One thing I think is interesting about this is that Hezbollah is actually getting more than they bargained for, and they are happy about it! When a spokesman for them said that they did not anticipate this kind of response from Israel some people wondered if they were regretting their initial provocation. I think the truth is that what they are getting is a bigger victory than they had any reason to expect based on past conflicts with Israel, and they have Israel to thank for it. Hezbollah needs a stage to be relevant, and Israel took their small-town, outdoor ampitheater and turned it into the JFK Center. Now the PM of Lebanon, product of the Cedar Revolution, anti-Syria and anti-Hezbollah, is speaking well of Hezbollah, bitterly criticizing Israel (as well he should, his country is in ruins) and embarrassing the US Secretary of State by telling her she isn’t wanted in Beirut without more than she has to offer. Nasrallah et al are kneeling on their prayer rugs five times a day thankful for Israel flying off the handle, and thankful for the United States for so predictably taking the plunge with it.

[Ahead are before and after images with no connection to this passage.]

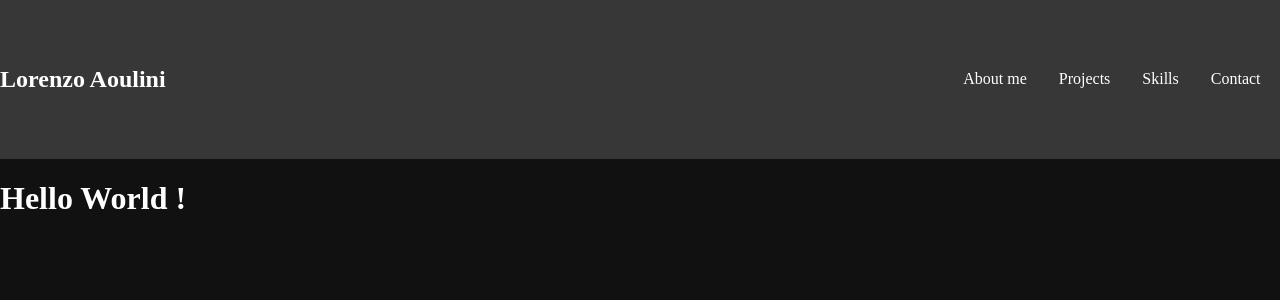
Repository: lolo298/lolo298.github.io
Page: index.html
An editor plug-in stored every save of this project. The page is shown before and after the next save, followed by the edit.
The browser window is 1280 px wide. The pictures show the whole page.

Above is the page before, as saved 2022-05-09 17:20:45.

After the next save:
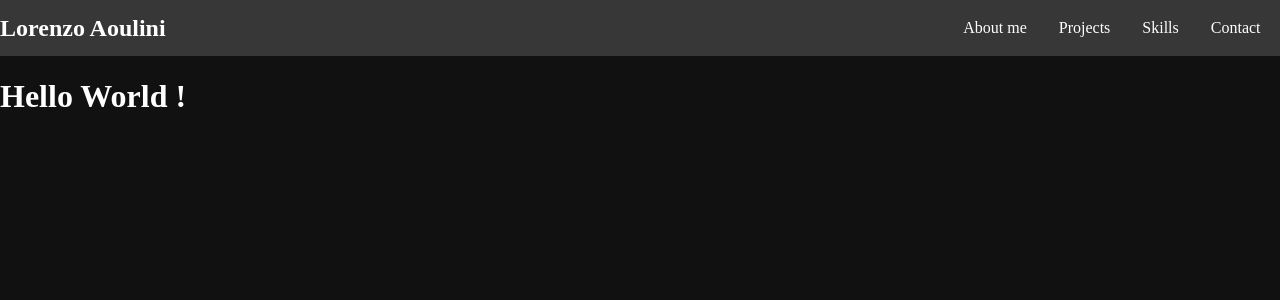
Saved 13 s later.
--- a/css/style.css
+++ b/css/style.css
@@ -20,7 +20,7 @@ body {
     display: flex;
     justify-content: space-between;
     align-items: center;
-    padding: 5% 0% 5% 0%;
+    padding: 1% 0% 1% 0%;
 }
 
 .main-navbar>* {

Andrew is right, this has been a disaster for Israel, for the United States, and for Lebanon. It didn’t need to be this way, but for some reason people couldn’t see that destroying a country was not going to succeed in galvanizing that country against and marginalizing a group that had kidnapped a couple of soldiers in a cross-border raid. With apologies to Jonah, we had better think of another way of dealing with Hezbollah other than killing them because they aren’t dying. Not because I’m a liberal, but because I want this to be solved. Failure that follows conservative principles is still failure, and in a fight like this that should be unacceptable to everybody.